• _Dataset content_:
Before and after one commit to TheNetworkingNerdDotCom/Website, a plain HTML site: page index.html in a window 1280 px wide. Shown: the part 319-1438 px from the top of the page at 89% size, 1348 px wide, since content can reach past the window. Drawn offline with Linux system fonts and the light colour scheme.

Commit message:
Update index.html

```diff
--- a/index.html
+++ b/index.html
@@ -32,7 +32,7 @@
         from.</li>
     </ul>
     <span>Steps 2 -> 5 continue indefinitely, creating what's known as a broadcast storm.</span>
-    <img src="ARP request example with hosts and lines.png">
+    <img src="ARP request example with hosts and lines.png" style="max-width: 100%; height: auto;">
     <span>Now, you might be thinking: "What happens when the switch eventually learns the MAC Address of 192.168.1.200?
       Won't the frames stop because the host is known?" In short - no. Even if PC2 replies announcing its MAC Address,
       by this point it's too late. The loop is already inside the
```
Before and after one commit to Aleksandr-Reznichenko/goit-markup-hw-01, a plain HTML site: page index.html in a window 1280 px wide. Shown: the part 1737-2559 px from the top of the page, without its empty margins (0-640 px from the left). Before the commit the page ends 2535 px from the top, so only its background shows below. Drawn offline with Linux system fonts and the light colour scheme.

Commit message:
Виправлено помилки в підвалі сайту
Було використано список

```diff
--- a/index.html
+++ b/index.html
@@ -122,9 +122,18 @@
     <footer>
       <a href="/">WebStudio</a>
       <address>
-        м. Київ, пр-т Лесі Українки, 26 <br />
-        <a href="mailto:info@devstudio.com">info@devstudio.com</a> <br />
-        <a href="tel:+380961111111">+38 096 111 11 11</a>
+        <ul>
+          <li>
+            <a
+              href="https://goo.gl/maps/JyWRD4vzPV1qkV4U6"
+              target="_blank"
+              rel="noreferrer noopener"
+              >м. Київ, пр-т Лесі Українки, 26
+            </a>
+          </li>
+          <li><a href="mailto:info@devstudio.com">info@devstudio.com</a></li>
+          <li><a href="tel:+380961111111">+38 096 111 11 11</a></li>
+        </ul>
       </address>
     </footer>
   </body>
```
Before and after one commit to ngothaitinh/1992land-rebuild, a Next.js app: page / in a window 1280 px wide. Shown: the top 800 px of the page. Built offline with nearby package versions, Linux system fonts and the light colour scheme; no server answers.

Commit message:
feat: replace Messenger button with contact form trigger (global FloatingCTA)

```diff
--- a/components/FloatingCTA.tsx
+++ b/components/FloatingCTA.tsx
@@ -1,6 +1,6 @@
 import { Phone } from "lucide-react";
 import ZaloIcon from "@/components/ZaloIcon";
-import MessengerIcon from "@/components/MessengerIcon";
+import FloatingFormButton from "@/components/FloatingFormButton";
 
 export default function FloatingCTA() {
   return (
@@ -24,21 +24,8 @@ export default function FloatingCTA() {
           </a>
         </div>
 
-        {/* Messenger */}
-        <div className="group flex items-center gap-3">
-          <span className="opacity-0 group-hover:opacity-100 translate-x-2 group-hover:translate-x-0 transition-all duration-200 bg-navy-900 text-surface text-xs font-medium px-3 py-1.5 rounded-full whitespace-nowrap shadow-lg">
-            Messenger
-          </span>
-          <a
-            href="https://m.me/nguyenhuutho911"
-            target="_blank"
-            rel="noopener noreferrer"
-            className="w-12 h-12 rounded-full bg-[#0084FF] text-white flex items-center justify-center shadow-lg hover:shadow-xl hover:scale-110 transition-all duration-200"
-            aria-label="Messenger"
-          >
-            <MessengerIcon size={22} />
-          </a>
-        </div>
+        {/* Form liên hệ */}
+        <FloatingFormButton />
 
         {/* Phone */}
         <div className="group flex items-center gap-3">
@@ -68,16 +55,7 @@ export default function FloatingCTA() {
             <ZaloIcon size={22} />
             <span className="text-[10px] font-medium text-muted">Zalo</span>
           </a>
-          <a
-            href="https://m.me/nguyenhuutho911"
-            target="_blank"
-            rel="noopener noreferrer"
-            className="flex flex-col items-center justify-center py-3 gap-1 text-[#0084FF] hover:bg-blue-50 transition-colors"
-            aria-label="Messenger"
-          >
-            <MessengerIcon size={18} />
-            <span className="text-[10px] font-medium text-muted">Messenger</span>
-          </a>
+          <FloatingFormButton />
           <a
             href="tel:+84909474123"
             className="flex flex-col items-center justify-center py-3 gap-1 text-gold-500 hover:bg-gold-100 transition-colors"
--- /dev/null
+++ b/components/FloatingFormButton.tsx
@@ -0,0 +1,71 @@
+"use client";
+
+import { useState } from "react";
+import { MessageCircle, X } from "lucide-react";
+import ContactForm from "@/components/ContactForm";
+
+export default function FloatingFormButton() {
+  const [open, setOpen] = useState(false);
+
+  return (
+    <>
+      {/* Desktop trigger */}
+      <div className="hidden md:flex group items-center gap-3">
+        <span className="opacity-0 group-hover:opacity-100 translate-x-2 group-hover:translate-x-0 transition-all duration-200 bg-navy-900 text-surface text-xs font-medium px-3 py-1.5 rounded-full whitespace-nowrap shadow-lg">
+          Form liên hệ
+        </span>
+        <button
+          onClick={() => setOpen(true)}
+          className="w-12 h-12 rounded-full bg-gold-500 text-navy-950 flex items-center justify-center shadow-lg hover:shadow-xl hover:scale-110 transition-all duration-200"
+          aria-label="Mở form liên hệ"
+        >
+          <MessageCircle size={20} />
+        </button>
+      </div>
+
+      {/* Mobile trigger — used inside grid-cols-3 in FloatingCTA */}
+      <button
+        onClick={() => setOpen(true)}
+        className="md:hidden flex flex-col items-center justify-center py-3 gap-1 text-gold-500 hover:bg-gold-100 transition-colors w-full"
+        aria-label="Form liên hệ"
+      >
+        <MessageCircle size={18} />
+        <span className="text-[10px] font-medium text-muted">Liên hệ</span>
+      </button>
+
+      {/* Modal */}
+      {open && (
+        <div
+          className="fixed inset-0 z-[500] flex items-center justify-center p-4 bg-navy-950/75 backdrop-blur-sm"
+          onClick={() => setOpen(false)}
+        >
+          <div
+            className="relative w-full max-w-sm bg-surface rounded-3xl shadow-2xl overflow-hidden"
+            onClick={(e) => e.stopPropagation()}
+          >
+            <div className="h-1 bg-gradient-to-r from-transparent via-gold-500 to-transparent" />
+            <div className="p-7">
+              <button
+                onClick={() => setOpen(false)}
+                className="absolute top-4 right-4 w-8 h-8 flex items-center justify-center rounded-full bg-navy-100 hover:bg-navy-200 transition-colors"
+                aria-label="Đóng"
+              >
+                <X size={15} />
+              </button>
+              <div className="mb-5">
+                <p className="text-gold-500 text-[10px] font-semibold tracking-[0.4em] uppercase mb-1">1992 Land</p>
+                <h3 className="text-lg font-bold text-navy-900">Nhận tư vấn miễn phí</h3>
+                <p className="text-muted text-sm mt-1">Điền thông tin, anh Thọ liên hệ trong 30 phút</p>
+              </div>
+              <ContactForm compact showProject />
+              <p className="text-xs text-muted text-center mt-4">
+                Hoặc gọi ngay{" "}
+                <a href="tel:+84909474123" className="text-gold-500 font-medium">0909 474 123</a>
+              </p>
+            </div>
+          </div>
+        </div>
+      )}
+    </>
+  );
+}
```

• _Problem to work on_:
Using the records above, copy each line that contains "label".

• _Result_:
-            aria-label="Messenger"
-            aria-label="Messenger"
+          aria-label="Mở form liên hệ"
+        aria-label="Form liên hệ"
+                aria-label="Đóng"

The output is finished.